Were we to add the aforeintroduced discrete random variable $$\PriceTChina$$, we would of course have 40 events, corresponding in tabular form to the preceding table associated with each of the five possible values of $$\PriceTChina$$. That is, there are 40 events in

$\P(\Guilty, \Weapon, \Intuition, \PriceTChina)$

Bayesian networks provide a economical way to represent the situation. Such networks are directed, acyclic graphs in which nodes correspond to random variables. When there is a directed link from node $$N_i$$ to node $$N_j$$, we say that $$N_i$$ is the parent of $$N_j$$. With each node $$N_i$$ there is a corresponding conditional probability distribution $P\left(N_i \ggiven Parents\left(N_i\right)\right)$

where, of course, $$Parents(N_i)$$ denotes the parents of $$N_i$$. The following figure shows such a network for the case we have been considering. The specific probability information is omitted; readers should at this point be able to readily calculate it using the machinery provided above.

A Simple Bayesian Net

Notice the economy of the network, in striking contrast to the prospect, visited above, of listing all 40 possibilities. The price of tea in China is presumed to have no connection to the murder, and hence the relevant node is isolated. In addition, only some probability information is included, corresponding to the relevant tables shown in the figure (typically termed a conditional probability table). And yet from a Bayesian network, every entry in the full joint distribution can be easily calculated, as follows. First, for each node/variable $$N_i$$ we write $$N_i = n_i$$ to indicate an assignment to that node/variable. The conjunction of the specific assignments to every variable in the full joint probability distribution can then be written as

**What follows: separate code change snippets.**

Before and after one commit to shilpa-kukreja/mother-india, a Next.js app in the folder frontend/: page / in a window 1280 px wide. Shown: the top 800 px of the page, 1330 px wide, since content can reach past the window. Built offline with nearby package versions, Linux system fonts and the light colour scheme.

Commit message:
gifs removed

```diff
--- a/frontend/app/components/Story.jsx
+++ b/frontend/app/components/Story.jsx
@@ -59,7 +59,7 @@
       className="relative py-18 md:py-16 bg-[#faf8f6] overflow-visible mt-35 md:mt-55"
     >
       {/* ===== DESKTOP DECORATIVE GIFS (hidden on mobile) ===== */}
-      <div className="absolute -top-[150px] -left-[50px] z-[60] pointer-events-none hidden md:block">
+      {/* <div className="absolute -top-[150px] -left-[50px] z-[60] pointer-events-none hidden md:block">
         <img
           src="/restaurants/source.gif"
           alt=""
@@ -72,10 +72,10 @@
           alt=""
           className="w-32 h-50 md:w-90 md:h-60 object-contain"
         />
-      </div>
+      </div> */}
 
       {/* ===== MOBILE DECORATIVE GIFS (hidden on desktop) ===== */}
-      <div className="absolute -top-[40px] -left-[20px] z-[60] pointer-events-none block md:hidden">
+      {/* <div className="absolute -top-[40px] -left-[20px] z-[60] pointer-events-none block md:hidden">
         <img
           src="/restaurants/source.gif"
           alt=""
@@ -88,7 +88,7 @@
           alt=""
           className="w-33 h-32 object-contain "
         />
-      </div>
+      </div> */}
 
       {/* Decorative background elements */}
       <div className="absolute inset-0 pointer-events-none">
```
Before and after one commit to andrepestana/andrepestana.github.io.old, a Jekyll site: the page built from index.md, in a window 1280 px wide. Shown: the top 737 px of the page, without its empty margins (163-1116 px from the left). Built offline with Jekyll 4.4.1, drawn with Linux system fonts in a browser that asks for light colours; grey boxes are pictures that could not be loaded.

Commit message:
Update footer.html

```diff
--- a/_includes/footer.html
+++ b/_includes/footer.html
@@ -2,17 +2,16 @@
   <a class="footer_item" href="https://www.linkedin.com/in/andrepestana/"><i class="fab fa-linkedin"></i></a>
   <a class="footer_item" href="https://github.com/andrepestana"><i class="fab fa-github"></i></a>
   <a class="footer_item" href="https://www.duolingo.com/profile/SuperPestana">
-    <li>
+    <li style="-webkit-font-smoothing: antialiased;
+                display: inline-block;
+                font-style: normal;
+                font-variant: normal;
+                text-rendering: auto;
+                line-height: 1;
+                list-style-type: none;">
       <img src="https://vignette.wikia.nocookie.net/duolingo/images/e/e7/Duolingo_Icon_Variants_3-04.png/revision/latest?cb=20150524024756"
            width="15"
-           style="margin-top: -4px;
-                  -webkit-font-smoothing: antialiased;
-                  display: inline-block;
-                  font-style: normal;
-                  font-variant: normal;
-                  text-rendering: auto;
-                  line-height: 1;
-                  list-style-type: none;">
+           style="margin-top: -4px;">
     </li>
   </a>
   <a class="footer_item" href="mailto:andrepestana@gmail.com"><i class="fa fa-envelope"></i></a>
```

$P\left(N_1=n_1 \land \ldots \land N_n=n_n\right)$

and abbreviated as $$P(n_1, \ldots, n_n)$$. Where $$parents(N_i)$$ denotes the specific assignments to the variables in the set of all parents of $$N_i$$, we can use a Bayesian net to produce the value of any entry via this equation:

$\prod_{i=1}^{n} P\left(n_i \ggiven parents(N_i)\right)$

In our murder example above, assume we want to compute $$P\left(guilty, \lnot weapon, \lnot intuition, PriceTChina =5\right)$$. We would use the following equation to do so.

\begin{align*} P\Big(guilty, &\lnot weapon, \lnot intuition, PriceTChina =5\Big) = \\ &P\left(guilty\right) P\left(\lnot weapon \ggiven guilty \right) \times \\ &P\left(\lnot intuition \ggiven guilty \right) \times \\ &P\left(PriceTChina =5\right) \end{align*}

The Bayes net for the problem is shown fleshed out below. The values in the Bayes net below were computed using the table for the joint distribution of $$\mathbf{P}(\Guilty,\Weapon,\Intuition)$$ given above.[B1]

Bayesian Net for the Murder Example

Plugging in the values from the Bayes net into the equation gives us:

\begin{aligned} &P\Big(guilty, \lnot weapon, \lnot intuition, PriceTChina =5\Big) \\ &\qquad\qquad= 0.304 \times 0.26 \times 0.08 \times 0.40\\ &\qquad\qquad= 0.0025 \end{aligned}

Earlier, we observed that the full joint distribution can be used to infer an answer to queries about the domain. Given this, it follows immediately that Bayesian networks have the same power. But in addition, there are much more efficient methods over such networks for answering queries. These methods, and increasing the expressivity of networks toward the first-order case, are outside the scope of the present entry. Readers are directed to AIMA, or any of the other textbooks affirmed in this entry.[B2]